(AIM OF THE EXERCISE): Return each line in the records below that includes "aiSolutions".

___ STUDY MATERIAL ___

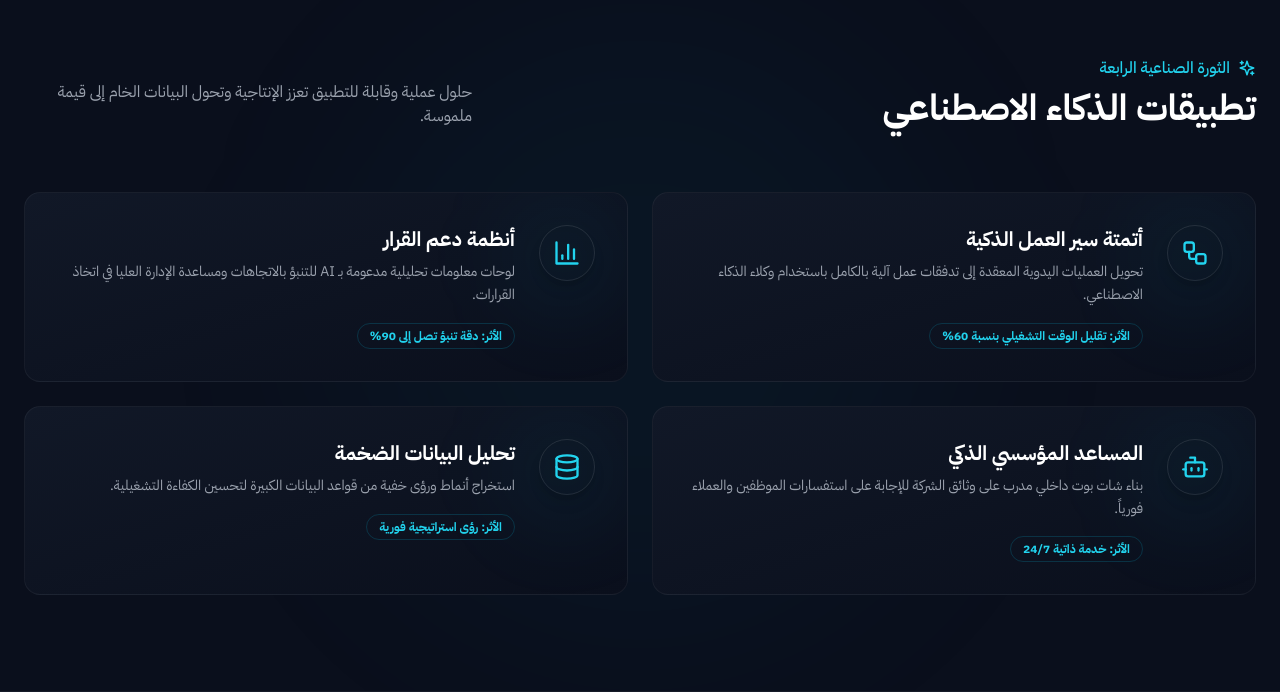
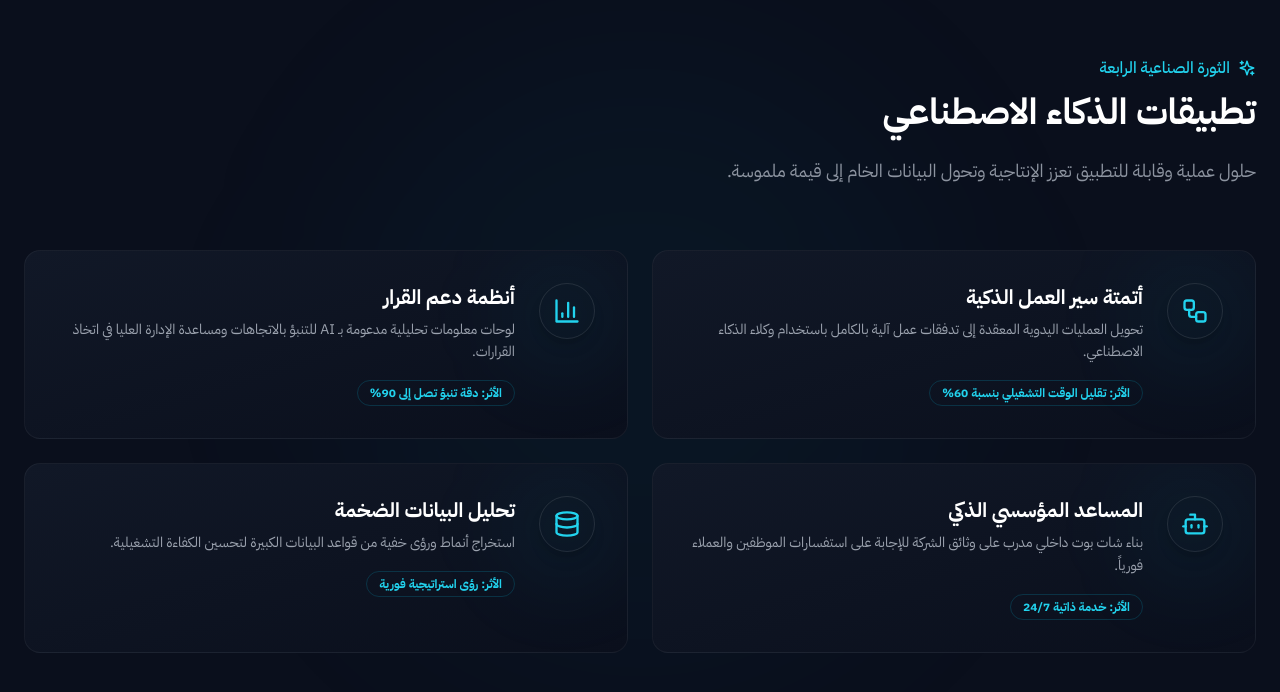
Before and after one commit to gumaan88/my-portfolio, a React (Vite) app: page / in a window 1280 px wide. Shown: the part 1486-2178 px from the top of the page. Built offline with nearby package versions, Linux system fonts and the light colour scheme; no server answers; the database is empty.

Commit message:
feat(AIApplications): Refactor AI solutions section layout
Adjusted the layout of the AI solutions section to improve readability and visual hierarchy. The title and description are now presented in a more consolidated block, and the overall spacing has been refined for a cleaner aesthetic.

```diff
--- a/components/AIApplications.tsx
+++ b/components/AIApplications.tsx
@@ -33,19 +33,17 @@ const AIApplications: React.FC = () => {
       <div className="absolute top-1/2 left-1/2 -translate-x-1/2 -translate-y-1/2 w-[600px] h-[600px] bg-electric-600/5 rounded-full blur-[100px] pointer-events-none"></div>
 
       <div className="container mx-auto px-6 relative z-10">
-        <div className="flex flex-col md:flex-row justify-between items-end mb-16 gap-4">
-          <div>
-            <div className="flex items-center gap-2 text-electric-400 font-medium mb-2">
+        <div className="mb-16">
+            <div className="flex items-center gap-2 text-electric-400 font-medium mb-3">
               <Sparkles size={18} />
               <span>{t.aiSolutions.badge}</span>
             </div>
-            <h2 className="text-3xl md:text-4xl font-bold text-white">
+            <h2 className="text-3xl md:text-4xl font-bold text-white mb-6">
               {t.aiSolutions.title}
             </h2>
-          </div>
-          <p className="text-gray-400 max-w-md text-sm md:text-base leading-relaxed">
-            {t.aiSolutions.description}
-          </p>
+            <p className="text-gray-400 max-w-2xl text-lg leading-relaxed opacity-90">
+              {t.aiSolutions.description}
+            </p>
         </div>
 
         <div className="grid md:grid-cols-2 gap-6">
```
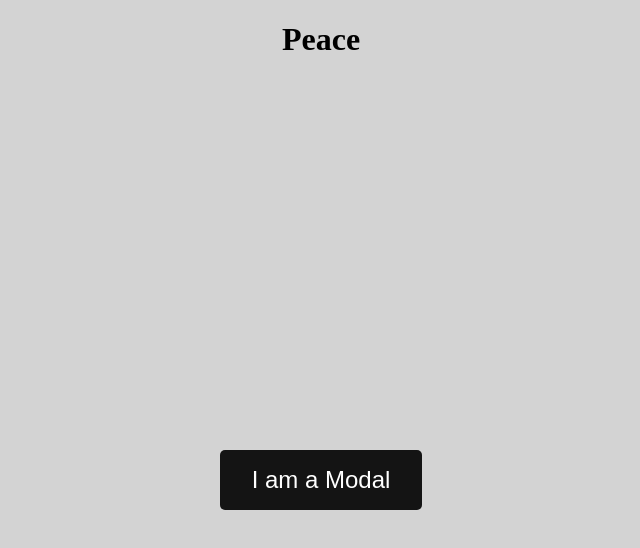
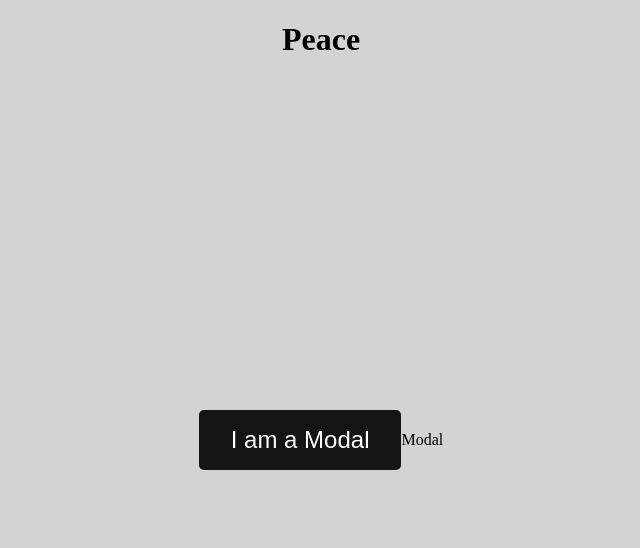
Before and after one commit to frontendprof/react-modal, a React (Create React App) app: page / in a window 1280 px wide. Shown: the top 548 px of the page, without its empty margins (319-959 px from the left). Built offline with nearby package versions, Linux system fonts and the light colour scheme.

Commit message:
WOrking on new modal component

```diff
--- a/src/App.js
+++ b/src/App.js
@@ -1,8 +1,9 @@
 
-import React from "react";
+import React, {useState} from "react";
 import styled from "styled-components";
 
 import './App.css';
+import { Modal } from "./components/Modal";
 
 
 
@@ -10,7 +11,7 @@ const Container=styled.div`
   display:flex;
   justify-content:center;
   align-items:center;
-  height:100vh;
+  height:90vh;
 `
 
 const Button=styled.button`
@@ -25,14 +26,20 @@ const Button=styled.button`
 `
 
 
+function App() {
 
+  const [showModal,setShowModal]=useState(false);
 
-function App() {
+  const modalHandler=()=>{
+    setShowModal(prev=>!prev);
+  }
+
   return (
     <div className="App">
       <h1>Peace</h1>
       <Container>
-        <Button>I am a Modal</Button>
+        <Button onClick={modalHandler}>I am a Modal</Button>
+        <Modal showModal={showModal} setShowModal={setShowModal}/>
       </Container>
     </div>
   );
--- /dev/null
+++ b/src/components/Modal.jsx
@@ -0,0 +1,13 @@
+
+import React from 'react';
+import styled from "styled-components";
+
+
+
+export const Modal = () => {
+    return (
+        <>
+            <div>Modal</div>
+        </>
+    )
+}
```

___
___ STUDY MATERIAL ___

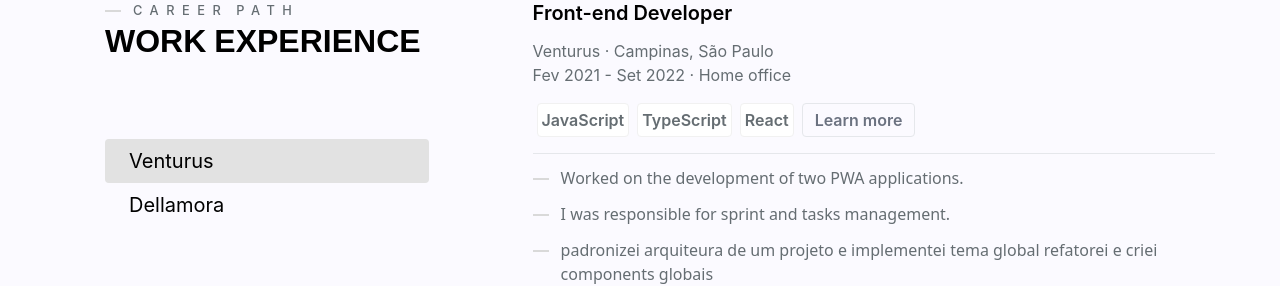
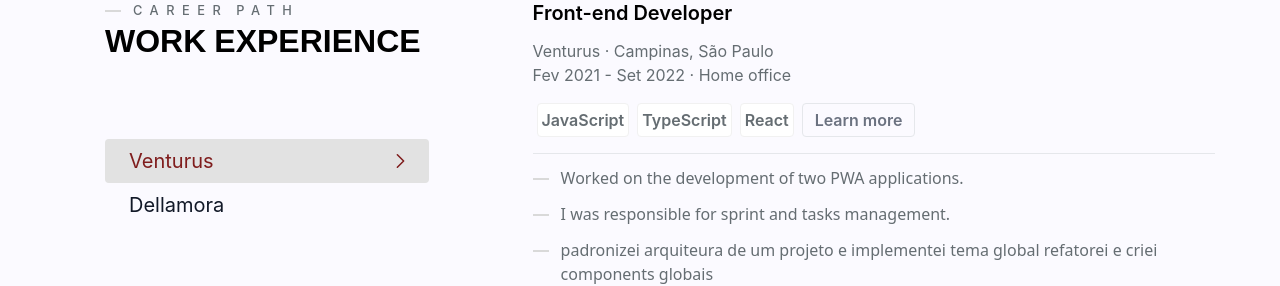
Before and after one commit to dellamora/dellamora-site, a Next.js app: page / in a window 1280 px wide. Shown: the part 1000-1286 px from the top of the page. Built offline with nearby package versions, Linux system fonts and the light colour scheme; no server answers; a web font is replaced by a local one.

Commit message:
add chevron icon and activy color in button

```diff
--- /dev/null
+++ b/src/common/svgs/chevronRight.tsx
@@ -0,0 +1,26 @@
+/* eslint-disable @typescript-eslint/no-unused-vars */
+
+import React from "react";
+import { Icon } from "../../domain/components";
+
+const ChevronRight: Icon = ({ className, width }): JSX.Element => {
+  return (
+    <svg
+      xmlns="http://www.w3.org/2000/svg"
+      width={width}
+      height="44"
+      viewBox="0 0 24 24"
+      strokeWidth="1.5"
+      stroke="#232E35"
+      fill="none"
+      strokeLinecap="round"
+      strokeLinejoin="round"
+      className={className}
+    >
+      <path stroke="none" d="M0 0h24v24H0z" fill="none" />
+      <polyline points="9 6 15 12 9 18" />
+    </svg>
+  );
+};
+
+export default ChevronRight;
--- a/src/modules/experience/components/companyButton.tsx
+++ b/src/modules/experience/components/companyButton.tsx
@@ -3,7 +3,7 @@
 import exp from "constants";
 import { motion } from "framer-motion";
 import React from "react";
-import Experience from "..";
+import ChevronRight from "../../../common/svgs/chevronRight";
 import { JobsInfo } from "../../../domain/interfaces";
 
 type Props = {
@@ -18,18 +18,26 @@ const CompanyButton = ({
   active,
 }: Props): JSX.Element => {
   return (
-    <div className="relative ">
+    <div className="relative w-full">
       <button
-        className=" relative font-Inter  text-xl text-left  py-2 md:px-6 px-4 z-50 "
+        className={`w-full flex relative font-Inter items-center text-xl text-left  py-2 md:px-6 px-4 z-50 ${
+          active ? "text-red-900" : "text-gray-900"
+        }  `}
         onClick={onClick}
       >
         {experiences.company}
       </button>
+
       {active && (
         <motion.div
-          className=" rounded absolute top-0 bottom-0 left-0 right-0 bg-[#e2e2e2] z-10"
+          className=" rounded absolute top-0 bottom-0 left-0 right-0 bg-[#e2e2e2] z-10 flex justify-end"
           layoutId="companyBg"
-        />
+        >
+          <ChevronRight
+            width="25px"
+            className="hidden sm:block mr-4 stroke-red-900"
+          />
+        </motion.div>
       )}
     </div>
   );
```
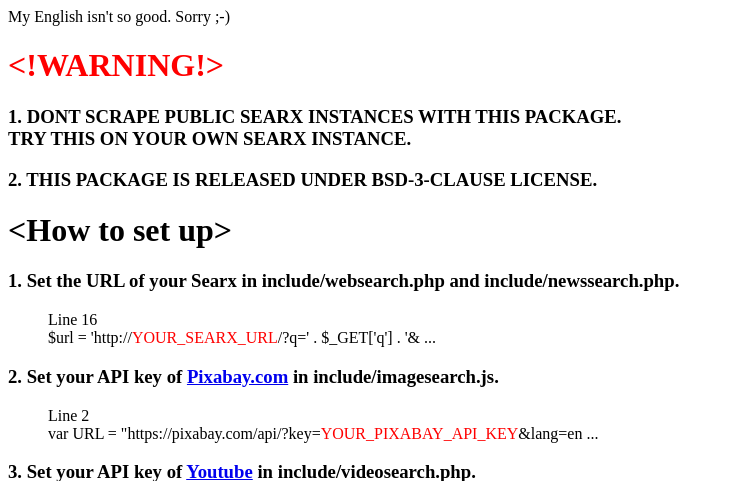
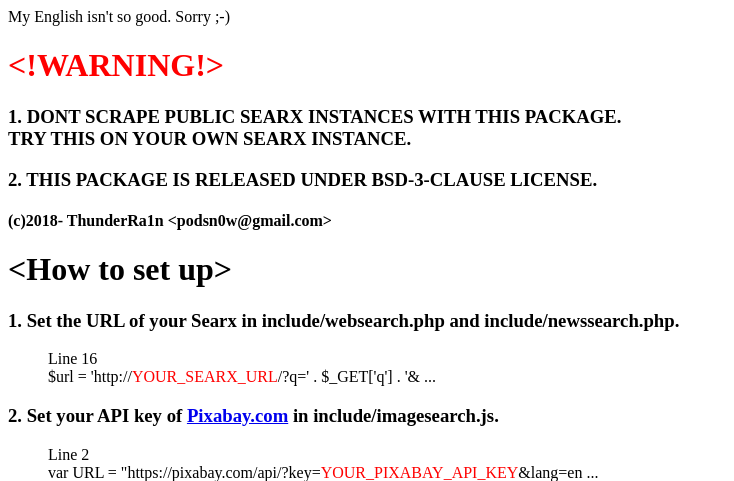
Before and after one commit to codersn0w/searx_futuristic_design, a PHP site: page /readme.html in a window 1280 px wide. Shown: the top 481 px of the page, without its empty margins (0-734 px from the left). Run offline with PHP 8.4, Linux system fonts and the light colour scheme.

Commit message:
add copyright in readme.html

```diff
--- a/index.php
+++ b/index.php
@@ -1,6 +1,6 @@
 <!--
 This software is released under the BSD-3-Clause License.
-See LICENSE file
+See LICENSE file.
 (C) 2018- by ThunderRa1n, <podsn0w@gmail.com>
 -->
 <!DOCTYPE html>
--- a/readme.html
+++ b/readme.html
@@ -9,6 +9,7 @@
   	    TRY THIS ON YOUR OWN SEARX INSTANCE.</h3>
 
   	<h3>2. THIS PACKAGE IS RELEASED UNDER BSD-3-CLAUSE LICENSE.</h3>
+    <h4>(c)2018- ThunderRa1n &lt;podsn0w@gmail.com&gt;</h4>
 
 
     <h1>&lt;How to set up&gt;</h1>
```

___
___ STUDY MATERIAL ___

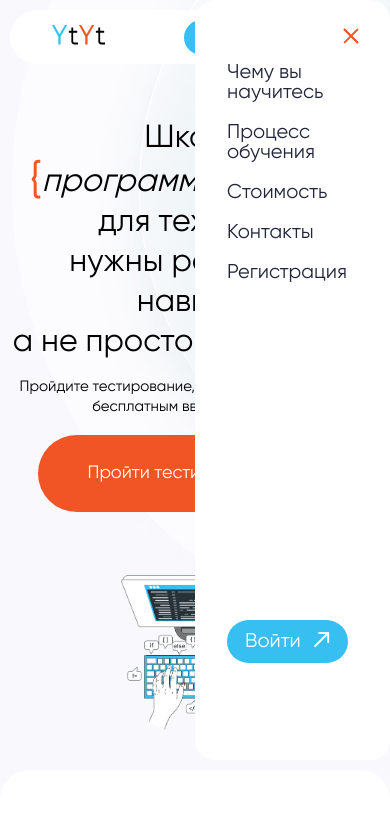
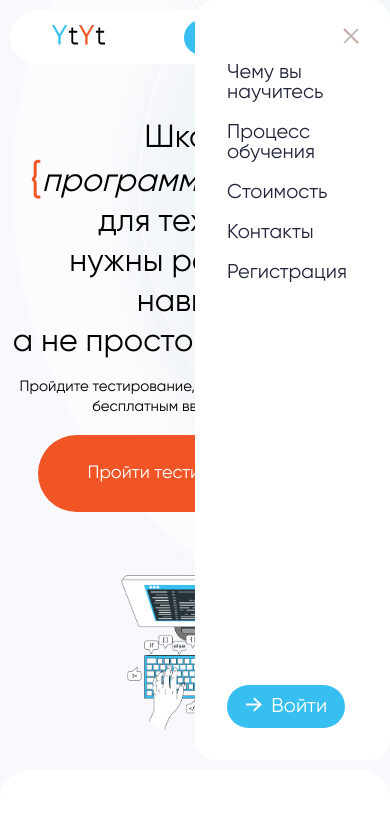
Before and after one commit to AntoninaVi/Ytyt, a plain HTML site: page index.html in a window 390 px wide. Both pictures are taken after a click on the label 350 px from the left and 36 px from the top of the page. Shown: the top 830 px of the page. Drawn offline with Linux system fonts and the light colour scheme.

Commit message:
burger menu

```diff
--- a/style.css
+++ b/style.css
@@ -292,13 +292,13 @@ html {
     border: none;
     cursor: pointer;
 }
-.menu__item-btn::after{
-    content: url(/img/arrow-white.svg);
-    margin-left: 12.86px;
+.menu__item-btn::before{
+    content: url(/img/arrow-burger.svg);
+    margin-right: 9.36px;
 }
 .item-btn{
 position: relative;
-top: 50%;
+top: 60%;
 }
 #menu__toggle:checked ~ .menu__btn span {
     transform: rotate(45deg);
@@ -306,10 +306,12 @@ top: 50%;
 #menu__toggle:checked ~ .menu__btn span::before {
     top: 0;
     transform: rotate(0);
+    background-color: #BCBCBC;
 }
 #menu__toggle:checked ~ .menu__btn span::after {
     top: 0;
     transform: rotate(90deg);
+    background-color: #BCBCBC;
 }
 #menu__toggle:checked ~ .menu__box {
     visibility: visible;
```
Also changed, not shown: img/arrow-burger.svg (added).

___

(FINISHED TASK):
               <span>{t.aiSolutions.badge}</span>
               {t.aiSolutions.title}
-            {t.aiSolutions.description}
+              {t.aiSolutions.description}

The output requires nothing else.